◆ What you should do
Please look for the string "Before" below and report every line in which it occurs.

◆ Records provided

------------------------------------------------------------------------

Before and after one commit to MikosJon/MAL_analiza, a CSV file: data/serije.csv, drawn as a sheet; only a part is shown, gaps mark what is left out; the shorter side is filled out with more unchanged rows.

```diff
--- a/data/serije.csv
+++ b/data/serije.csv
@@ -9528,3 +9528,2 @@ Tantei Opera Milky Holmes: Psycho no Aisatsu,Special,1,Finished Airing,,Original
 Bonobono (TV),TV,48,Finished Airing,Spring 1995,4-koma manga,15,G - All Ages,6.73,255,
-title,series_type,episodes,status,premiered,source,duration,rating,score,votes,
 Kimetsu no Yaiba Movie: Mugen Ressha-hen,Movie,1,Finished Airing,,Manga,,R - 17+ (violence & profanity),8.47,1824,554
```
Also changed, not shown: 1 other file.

------------------------------------------------------------------------

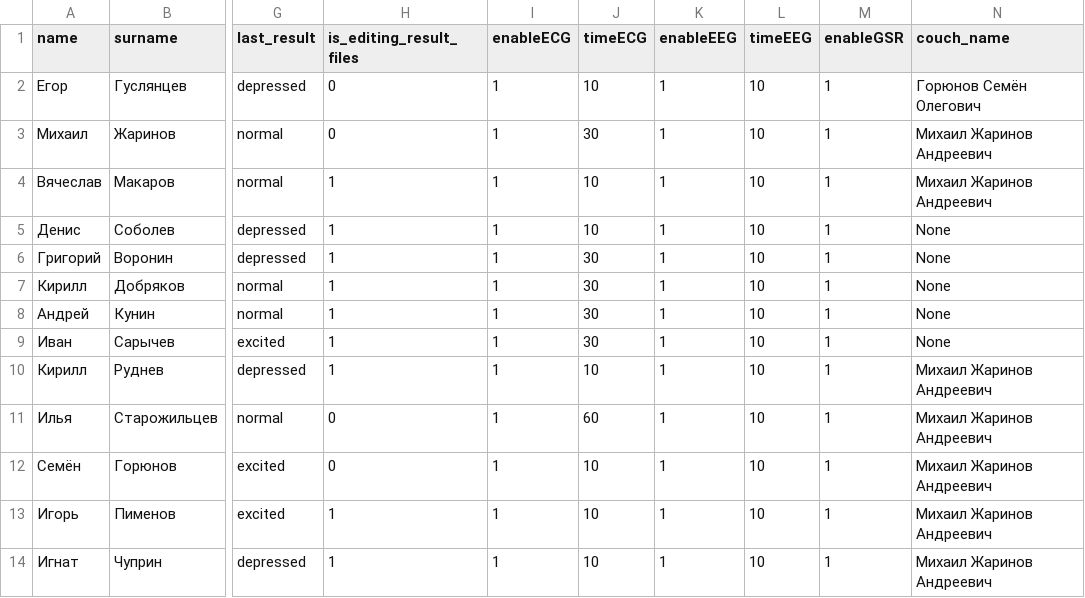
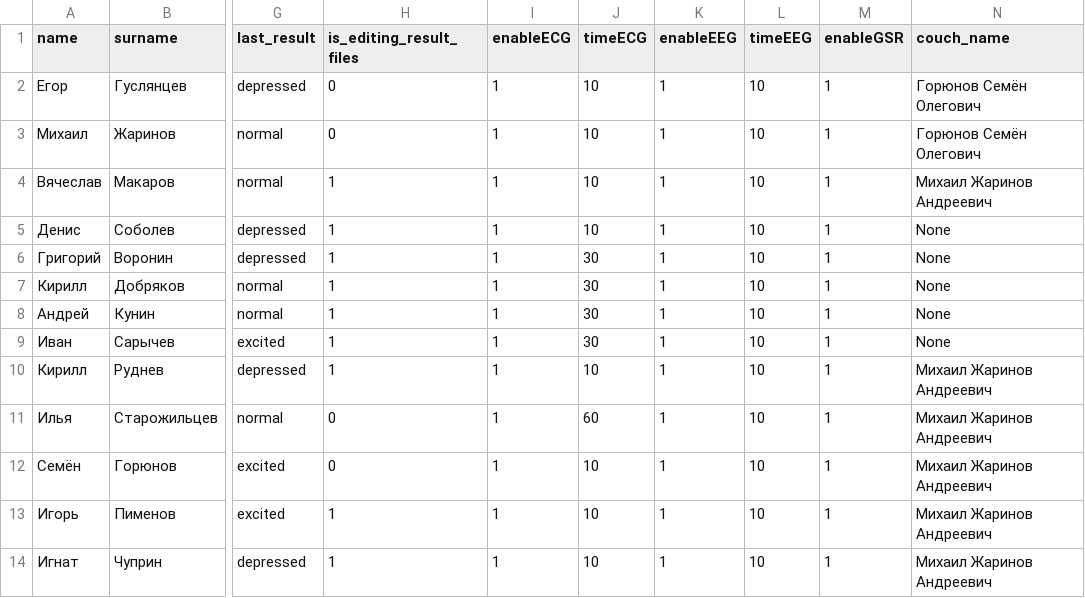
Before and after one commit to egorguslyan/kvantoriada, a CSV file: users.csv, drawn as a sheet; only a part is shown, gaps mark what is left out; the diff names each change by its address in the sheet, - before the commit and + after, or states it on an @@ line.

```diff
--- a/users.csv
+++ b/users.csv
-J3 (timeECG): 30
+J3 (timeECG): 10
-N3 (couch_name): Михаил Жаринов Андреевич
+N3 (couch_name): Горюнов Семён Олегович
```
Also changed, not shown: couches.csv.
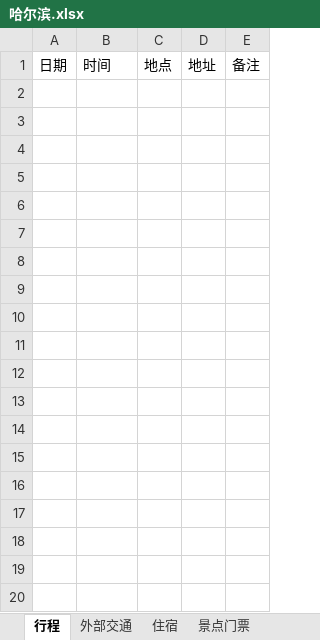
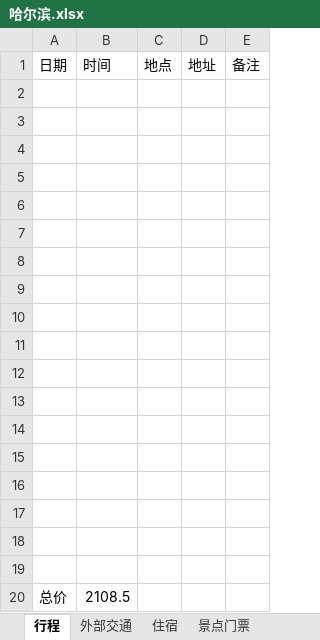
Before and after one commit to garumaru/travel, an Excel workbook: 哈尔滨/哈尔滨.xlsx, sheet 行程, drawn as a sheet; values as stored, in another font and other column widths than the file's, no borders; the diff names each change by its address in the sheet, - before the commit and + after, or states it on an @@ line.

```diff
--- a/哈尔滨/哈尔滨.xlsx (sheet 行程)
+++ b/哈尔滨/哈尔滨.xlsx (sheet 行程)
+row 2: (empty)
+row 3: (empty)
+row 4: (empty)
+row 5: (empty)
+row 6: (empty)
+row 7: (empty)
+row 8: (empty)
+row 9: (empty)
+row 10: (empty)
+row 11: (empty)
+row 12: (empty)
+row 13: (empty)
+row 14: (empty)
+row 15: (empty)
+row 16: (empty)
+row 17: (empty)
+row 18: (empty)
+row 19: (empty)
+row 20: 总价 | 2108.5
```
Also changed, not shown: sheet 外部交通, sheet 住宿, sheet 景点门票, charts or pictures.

------------------------------------------------------------------------

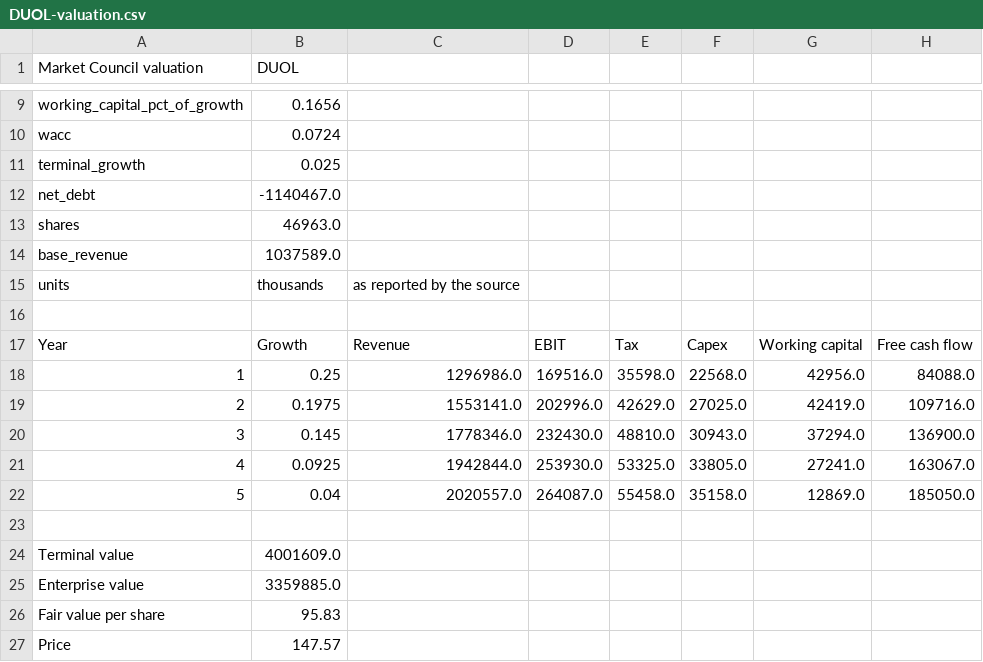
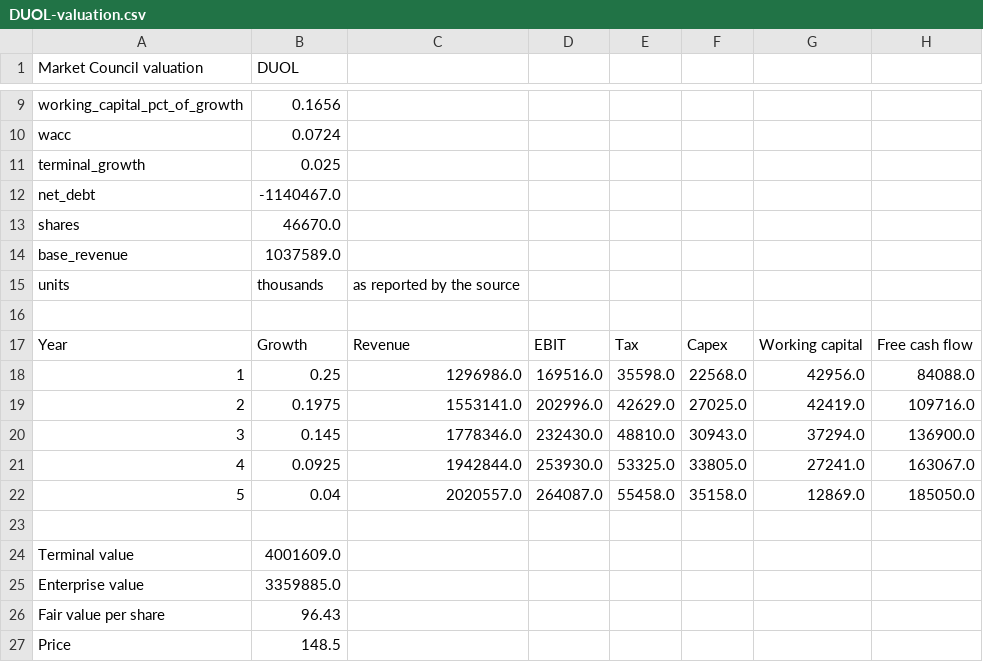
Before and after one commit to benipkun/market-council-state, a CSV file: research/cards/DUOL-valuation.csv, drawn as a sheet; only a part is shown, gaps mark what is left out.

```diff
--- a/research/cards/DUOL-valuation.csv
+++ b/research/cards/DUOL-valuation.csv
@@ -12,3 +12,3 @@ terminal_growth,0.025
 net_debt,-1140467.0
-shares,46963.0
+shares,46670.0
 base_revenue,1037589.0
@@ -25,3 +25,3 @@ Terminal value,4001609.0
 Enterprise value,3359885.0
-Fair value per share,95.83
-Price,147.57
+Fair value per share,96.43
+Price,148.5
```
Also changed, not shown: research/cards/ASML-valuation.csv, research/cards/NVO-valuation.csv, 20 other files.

------------------------------------------------------------------------

◆ Written answer
Before and after one commit to MikosJon/MAL_analiza, a CSV file: data/serije.csv, drawn as a sheet; only a part is shown, gaps mark what is left out; the shorter side is filled out with more unchanged rows.
Before and after one commit to egorguslyan/kvantoriada, a CSV file: users.csv, drawn as a sheet; only a part is shown, gaps mark what is left out; the diff names each change by its address in the sheet, - before the commit and + after, or states it on an @@ line.
Before and after one commit to garumaru/travel, an Excel workbook: 哈尔滨/哈尔滨.xlsx, sheet 行程, drawn as a sheet; values as stored, in another font and other column widths than the file's, no borders; the diff names each change by its address in the sheet, - before the commit and + after, or states it on an @@ line.
Before and after one commit to benipkun/market-council-state, a CSV file: research/cards/DUOL-valuation.csv, drawn as a sheet; only a part is shown, gaps mark what is left out.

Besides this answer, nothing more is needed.